1-800-472-6786

Palliative Pearls

Is my patient ready for palliative care?

Do you ever find it hard to explain why you want your patient to see the Palliative Care team?  We like to use the term “Supportive Care” when explaining to people what we do.  Our team consists of a physician, a nurse practitioner, two nurses, a social worker/counselor, a medical assistant, and a team coordinator.  We help patients who are facing serious illness, by addressing physical symptoms, psychological challenges, social issues, and spiritual health.  Many of our patients interact with every person on our team during their illness, and we encourage them to bring their family or friends to their visits with us.  We try to add an extra layer of support for those who are struggling with life-limiting illness.   We often see patients with advanced heart or pulmonary disease, neurologic disorders, advanced kidney disease, and cancers.  We will explore patient’s goals of care, and complete advance directives, when needed.  We have a volunteer notary service available for helping patients complete their important documents.  We have Spanish speaking staff available for interpretation during our visits.  We work closely with the home-based palliative care teams in the county (VNA, Assisted, Central Coast).  Our team is located in the Ridley Tree Cancer Center.

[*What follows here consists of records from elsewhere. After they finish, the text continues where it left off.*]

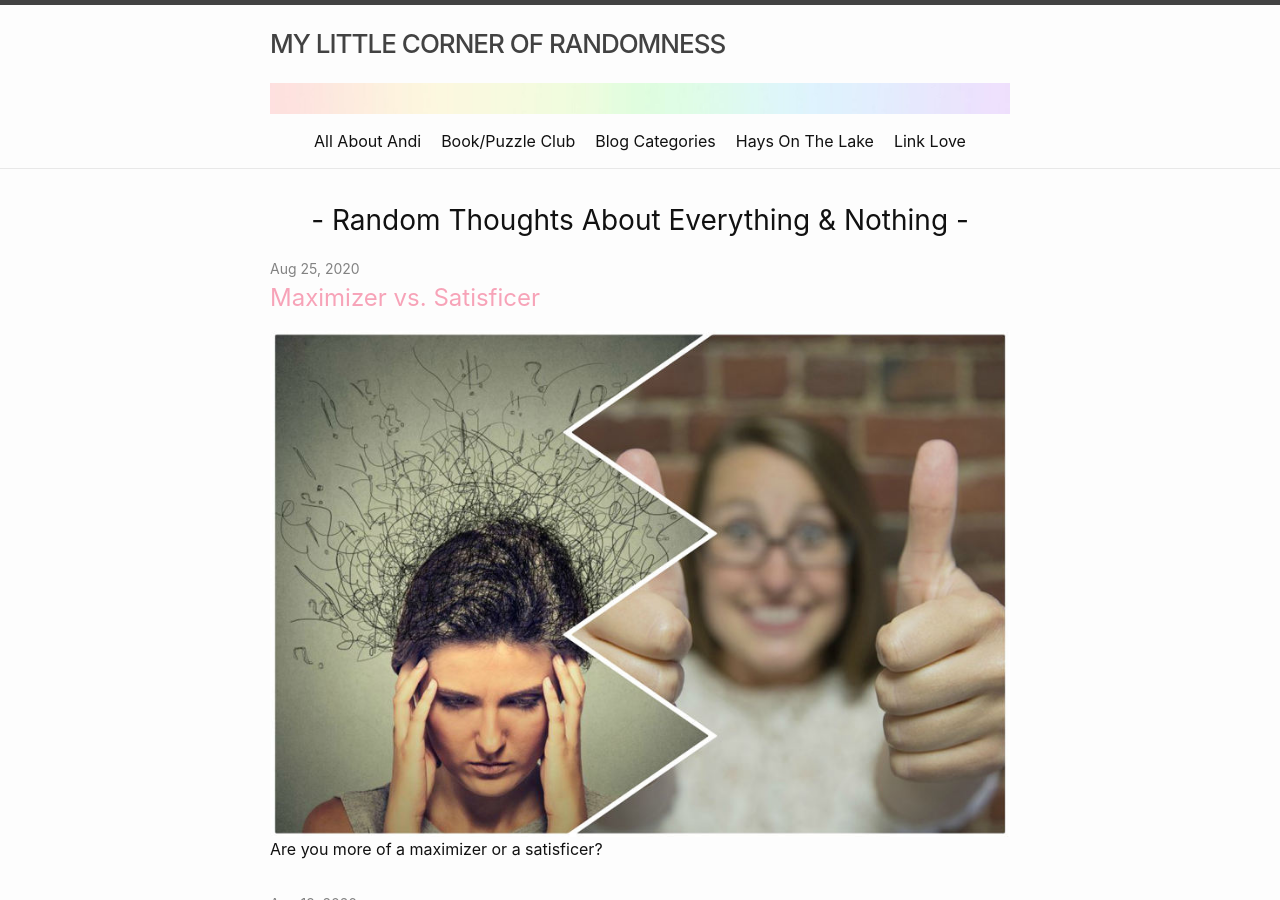
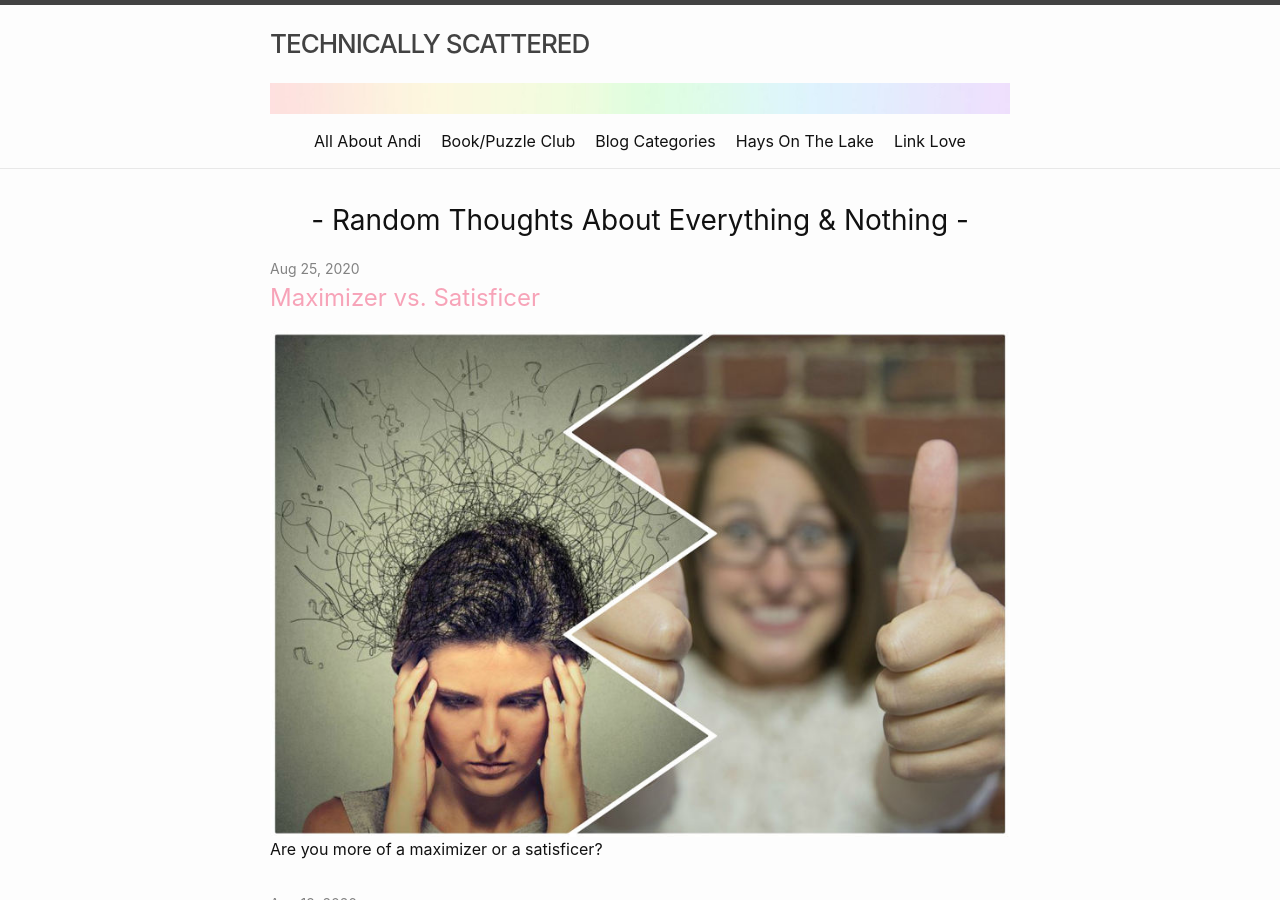
Before and after one commit to minihays/minihays.github.io, a Jekyll site: the page built from index.markdown, in a window 1280 px wide and 900 px high. Built offline with Jekyll 4.4.1, drawn with Linux system fonts in a browser that asks for light colours; some of the changed text lies outside the part shown.

Commit message:
title change

```diff
--- a/_config.yml
+++ b/_config.yml
@@ -18,7 +18,7 @@
 # You can create any custom variable you would like, and they will be accessible
 # in the templates via {{ site.myvariable }}.
 
-title: MY LITTLE CORNER OF RANDOMNESS
+title: TECHNICALLY SCATTERED
 email: blog@andihays.net
 copyright: ©Andi Hays 2020
 description: >- # this means to ignore newlines until "baseurl:"
```
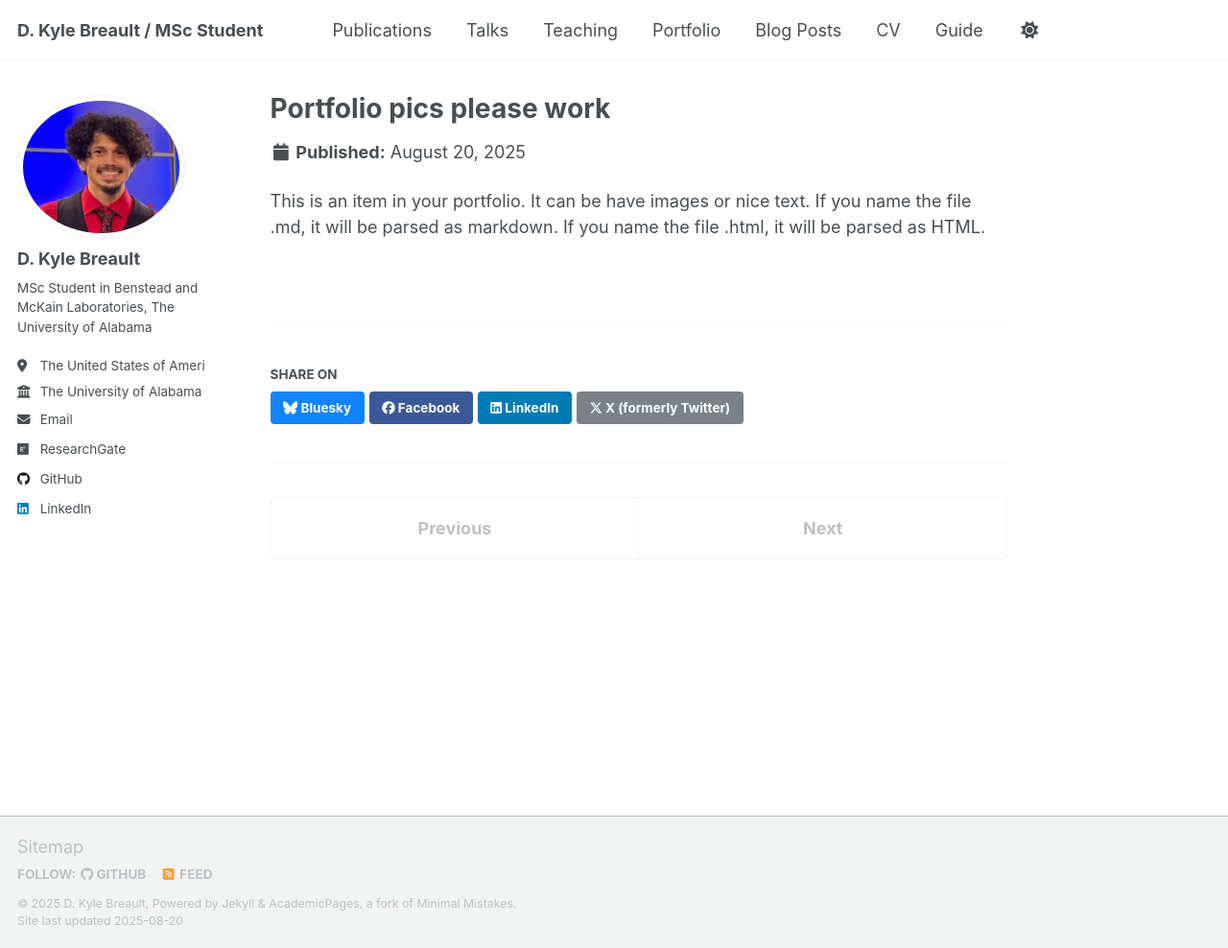
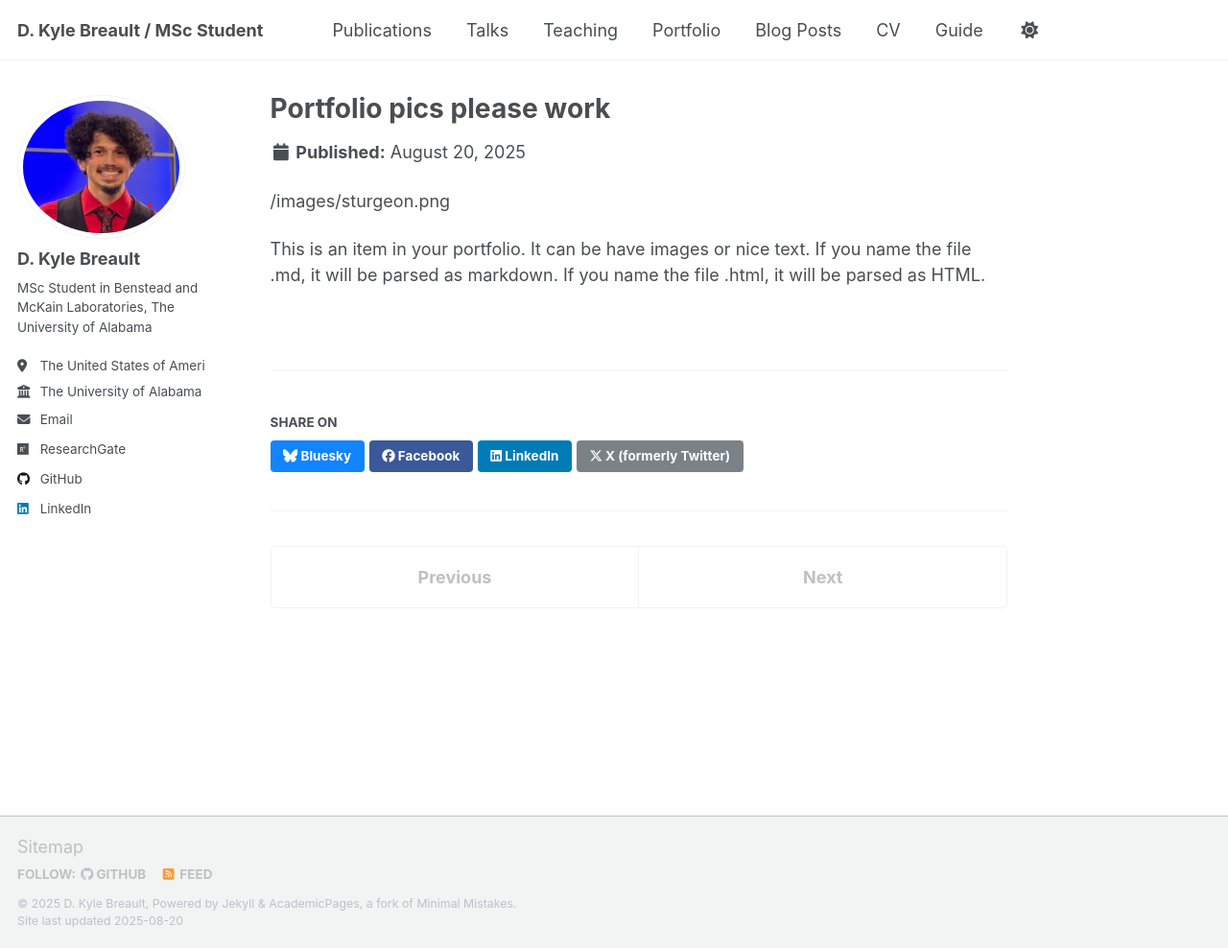
Before and after one commit to KyleBreault/.github.io, a Jekyll site: the page built from _portfolio/portfolio-1.md, in a window 1280 px wide and 988 px high. Shown: the whole window at 96% size. Built offline with Jekyll 4.4.1, drawn with Linux system fonts in a browser that asks for light colours; a script that is not in the unit is left out.

Commit message:
Update portfolio-1.md

```diff
--- a/_portfolio/portfolio-1.md
+++ b/_portfolio/portfolio-1.md
@@ -3,5 +3,6 @@ title: "Portfolio pics please work"
 excerpt: "Short description of portfolio item number 1<br/><img src='/.github.io/images/sturgeon.png/'>"
 collection: portfolio
 ---
+/images/sturgeon.png
 
 This is an item in your portfolio. It can be have images or nice text. If you name the file .md, it will be parsed as markdown. If you name the file .html, it will be parsed as HTML.
```
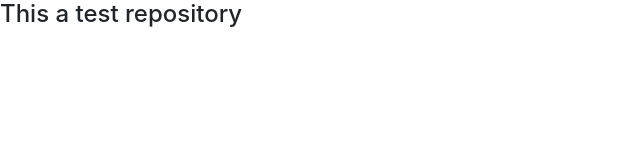
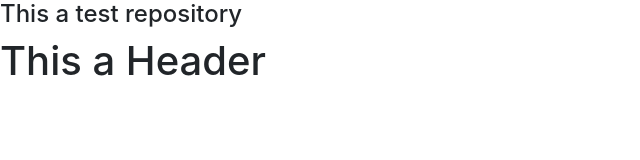
Before and after one commit to devmadaan/Testgit2, a website: page index.html in a window 1280 px wide. Shown: the whole page, without its empty margins (0-640 px from the left). Drawn offline with nearby package versions, Linux system fonts and the light colour scheme.

Commit message:
fourth commit

```diff
--- a/index.html
+++ b/index.html
@@ -11,6 +11,7 @@
   </head>
   <body>
     <h4>This a test repository</h4>
+    <h1>This a Header</h1>
     <!-- Optional JavaScript -->
     <!-- jQuery first, then Popper.js, then Bootstrap JS -->
     <script src="https://code.jquery.com/jquery-3.3.1.slim.min.js" integrity="sha384-q8i/X+965DzO0rT7abK41JStQIAqVgRVzpbzo5smXKp4YfRvH+8abtTE1Pi6jizo" crossorigin="anonymous"></script>
```
Also changed, not shown: package.json (+7 -2 lines), 1 other file.
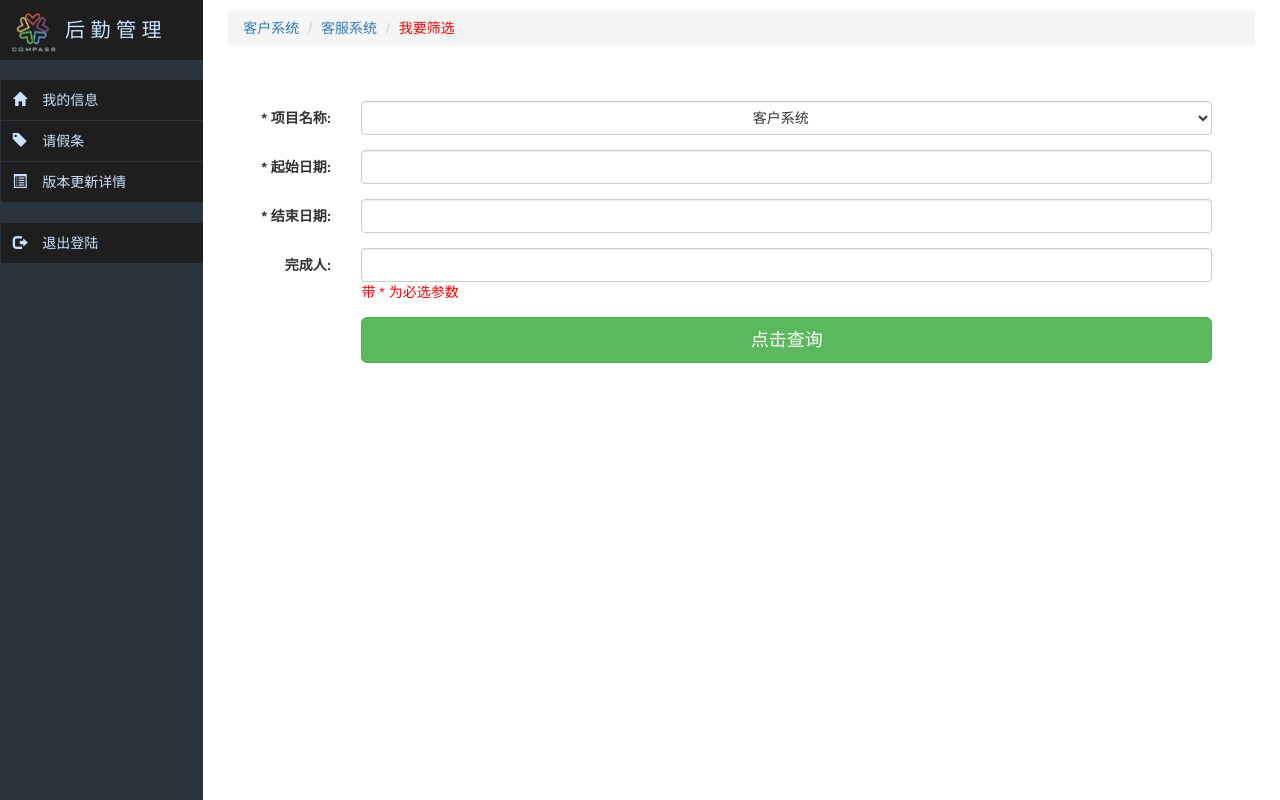
After one commit to bastarder/luopan-logistics, a Django app: page /filter_version/ in a window 1280 px wide. The commit adds this page. Run offline with Django 3.2, Linux system fonts and the light colour scheme; some libraries are stand-ins or nearby versions.

Commit message:
在版本更新的BUG修复中，增加筛选功能，项目名，日期，完成人

```diff
--- a/holiday/templates/my_leave.html
+++ b/holiday/templates/my_leave.html
@@ -17,7 +17,7 @@
     {% for a in MyLeave %}
         <tr>
             <td>{{a.pub_date}}</td>
-            <td><a href="/change_leave/?id={{a.id}}">{{a.id}} {{a.person.name}}</a></td>
+            <td><a href="/change_leave/?id={{a.id}}">{{a.person.name}}</a></td>
             {% if a.manager_signature %}
             <td><span class="glyphicon glyphicon-ok"></span></td>
             {% else %}
--- a/newDjango/urls.py
+++ b/newDjango/urls.py
@@ -41,4 +41,5 @@ urlpatterns = [
     url(r'^bugview/Report_view/$', bugupdate_view.Report_view),
     #APP[updateverson]
     url(r'^customer_view/$',newversion_view.customer_view),
+    url(r'^filter_version/$',newversion_view.filter_version),
 ]
--- /dev/null
+++ b/newversion/templates/filter_version.html
@@ -0,0 +1,99 @@
+{% extends "version.html" %}
+{% block version %}
+{% load staticfiles %}
+<style>
+.labels{
+  border-radius: 5px;
+  background-color: #CAE1FF;
+  padding: 1px 2px 1px 2px;
+}
+.search_VERSION{
+  position: relative;
+  left:-43px;
+  top:35px;
+}
+.more_thing_VERSION{
+  font-size: 15px;
+  color: gray;
+}
+</style>
+
+<body>
+{% csrf_token %}
+{% if not customer_bug %}
+<form class="form-horizontal search_VERSION" action='/filter_version/' method='GET'>
+
+           <div class="form-group">
+              <label for="inputEmail3" class="col-sm-2 control-label">  * 项目名称:</label>
+              <div class="col-sm-10">
+                <select name="project_id" class="btn btn-default dropdown-toggle form-control">
+                            <option value="1">客户系统</option>
+                            <option value="2">客服系统</option>
+                 </select>
+              </div>
+            </div>
+
+            <div class="form-group">
+               <label for="inputEmail3" class="col-sm-2 control-label">* 起始日期: </label>
+               <div class="col-sm-10">
+                 <input type="text" name="start_time" class="form-control" onClick="WdatePicker({dateFmt:'yyyy-MM-dd'})">
+               </div>
+             </div>
+
+             <div class="form-group">
+                <label for="inputEmail3" class="col-sm-2 control-label">* 结束日期:</label>
+                <div class="col-sm-10">
+                  <input type="text" name="end_time" class="form-control" onClick="WdatePicker({dateFmt:'yyyy-MM-dd'})">
+                </div>
+              </div>
+
+              <div class="form-group">
+                 <label for="inputEmail3" class="col-sm-2 control-label">完成人:</label>
+                 <div class="col-sm-10">
+                   <input type="text" name="finish_name" class="form-control">
+                   <span style="color:red;">带 * 为必选参数</span>
+                 </div>
+               </div>
+
+  <div class="form-group">
+     <label for="inputEmail3" class="col-sm-2 control-label"> </label>
+     <div class="col-sm-10">
+         <button type="submit" class="btn btn-success btn-block btn-lg" >点击查询</button>
+     </div>
+   </div>
+</form>
+{% else %}
+<table class="table">
+  <tr>
+      <th>ID</th>  <!--iid-->
+      <th>
+        修复内容 - [ {{start_time}} - {{end_time}} : {{f_name}} ]
+      </th>
+  </tr>
+  {% for a in customer_bug %}
+  <tr>
+      <td>#{{a.2}}</td>
+      <td><!--&#10;换行符-->
+          <span
+          title="创建: {{a.3}}
+关闭: {{a.4}}
+创建人:{{a.5}}
+解决人:{{a.6}}">{{a.0}}</span>
+          {% for b in a.1 %}
+            <span class="labels">{{b}}</span>
+          {% endfor %}
+          <br>
+          <span class="more_thing_VERSION">
+            &nbsp;&nbsp;
+            解决人:{{a.5}}&nbsp;&nbsp;&nbsp;&nbsp;&nbsp;解决时间: {{a.4}}
+
+          </span>
+      </td>
+  </tr>
+  {% endfor %}
+</table>
+{% endif %}
+</body>
+<script>
+</script>
+{% endblock %}
--- a/newversion/templates/version.html
+++ b/newversion/templates/version.html
@@ -12,6 +12,7 @@
 <ol class="breadcrumb">
   <li><a href="/customer_view/?project_id=1&page=1">客户系统</a></li>
   <li><a href="/customer_view/?project_id=2&page=1">客服系统</a></li>
+  <li><a style="color:red;" href="/filter_version/">我要筛选</a></li>
 </ol>
 {% block version %}{% endblock %}
 </body>
--- a/newversion/views.py
+++ b/newversion/views.py
@@ -14,6 +14,79 @@ import datetime
 import calendar
 import xlwt
 import httplib, urllib,json
+
+def filter_version(request):
+    if request.GET:
+        start_time=request.GET['start_time']
+        end_time=request.GET['end_time']
+        project_id = request.GET['project_id']
+        if request.GET['finish_name']:
+            finish_name_str = True
+            finish_name = request.GET['finish_name']
+            f_name = finish_name
+        else:
+            finish_name_str = False
+            f_name = '所有人'
+    else:
+        return render_to_response('filter_version.html')
+
+    start_time=datetime.datetime.strptime(start_time,"%Y-%m-%d").date()
+    end_time=datetime.datetime.strptime(end_time,"%Y-%m-%d").date()
+    customer_bug=[]
+
+    params = urllib.urlencode({'login':'钱杰','email': '85257684@qq.com', 'password': '85257684'})
+    conn = httplib.HTTPConnection("180.97.80.177:8087")
+    conn.request("POST", "/api/v3/session", params)
+    response = conn.getresponse().read()
+    user_more = json.loads(response)
+    private_token = user_more['private_token']
+    print private_token
+    conn.close()
+    def get_json_to_dict(a):
+        conn = httplib.HTTPConnection("180.97.80.177:8087")
+        conn.request("GET", a)
+        response = conn.getresponse().read()
+        issues_more = json.loads(response)
+        conn.close()
+        return issues_more
+    page=1
+    x=0
+    print "--------customer----------"
+    while(1):
+        a="/api/v3/projects/" + project_id + "/issues?state=closed&order_by=updated_at&per_page=20&private_token="+private_token+"&page="+str(page)
+        project_customer = get_json_to_dict(a)
+        if len(project_customer)<1:
+                break
+        for a in project_customer:
+            issues_title = a['title']
+            issues_create = a['created_at'][0:10]
+            issues_update = a['updated_at'][0:10]
+            issues_iid = a['iid']
+            if a['assignee']:
+                issues_cname = a['assignee']['name']
+            else:
+                issues_cname = 'none'
+            if a['author']:
+                issues_fname = a['author']['name']
+            else:
+                issues_fname = 'none'
+            labels = a['labels']
+            issues_labels = []
+            for la in labels:
+                issues_labels.append(la)
+            update_time=datetime.datetime.strptime(issues_create,"%Y-%m-%d").date()
+            if update_time >= start_time and update_time <= end_time:
+                if finish_name_str:
+                    if finish_name == issues_fname:
+                        customer_bug.append([issues_title,issues_labels,issues_iid,issues_create,issues_update,issues_cname,issues_fname])
+                else:
+                    customer_bug.append([issues_title,issues_labels,issues_iid,issues_create,issues_update,issues_cname,issues_fname])
+        page=page+1
+    return render_to_response('filter_version.html',{'customer_bug':customer_bug,
+                                                     'start_time':start_time,
+                                                     'end_time':end_time,
+                                                     'f_name':f_name})
+    #return render_to_response('filter_version.html',context_instance=RequestContext(request))
 
 def customer_view(request):
     if not request.GET:
```
Also changed, not shown: newversion/templates/customer_service_view .html (deleted, +0 -46 lines), newversion/templates/customer_view.html (+10 -0 lines).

We would like to use this space regularly to share stories and educate.  Do you have topics you would like to hear more about?  Have you heard from your patients about their experiences with our team?  We would like to better serve you, our colleagues, as well as our patients.  If you want more information about which patients to refer to us, please see our Referral Guidelines.

Sansum Clinic provides Palliative Care for any patient in our community, with or without a referral.  With telemedicine, we have patients stretching from Bakersfield to Oxnard.   We are available to you and your patients, by calling 805-879-0675.

Ridley-Tree Cancer Center Team

Our team is motivated to align our patients’ medical care with their individual goals and preferences. One important way to do this is by initiating advance care planning discussions and having patients complete their advance care planning documents. This includes not only patients referred to palliative care, but all Sansum patients and members of our community. 

Initiating advance care planning conversations can be challenging.  It is important to approach the conversation in a motivating and exploratory way. 

How to identify which patients should complete advance directive or review their previously completed advance directive for updates? 

  • Any adult age 18 years or older 
  • Patients with stable, early onset, or chronic/progressive conditions
  • Providers: Ask yourself the Surprise Question, “Would I be surprised if my patient was alive in a year?” (If the answer is yes, recommend referral to Palliative Care and ACP) 
  • The “5 D’s” guide may help you remember to address ACP if a patient had a recent:
    • Death of family member or friend
    • Divorce
    • New diagnosis
    • Significant decline in health 
    • Reaches a new decade 

An advance directive is a legal form for people 18 years and older. It documents a person’s selected health care agent, and helps to determine types of medical care they would like to receive if they were very sick or injured and could not speak for themselves. A variety of legal advance directives can used including the MyCare document. *Recommended for all adults, regardless of their health status.*

A POLST is an acronym for Physician Orders for Life-Sustaining Treatment. It is a bright pink form, signed by both patient and physician, NP, or PA that has a treating relationship with the patient. The POLST transforms the patient’s wishes into medical orders, which are to be respected across the continuum of healthcare settings including the patient’s home.  The form is often placed on a patient’s refrigerator in their home to allow first responders and emergency personnel to SEE and to KNOW the patient’s wishes regarding life-supportive care, medical treatment, artificially administered nutrition including feeding tube placement and CPR. *Important to complete if patient is DNR/DNI to prevent unwanted CPR or medical care from starting* 

The advance directive and POLST forms are complementary, not meant to replace one another. 

If a patient expresses a clear desire for CPR regardless of situation, no POLST is needed

Dr. Meyers often asks, “Is there any medical care you would NOT want to receive?” This approach often invites questions, discussion, and can disarm those who feel they might be having care withheld from them by their providers.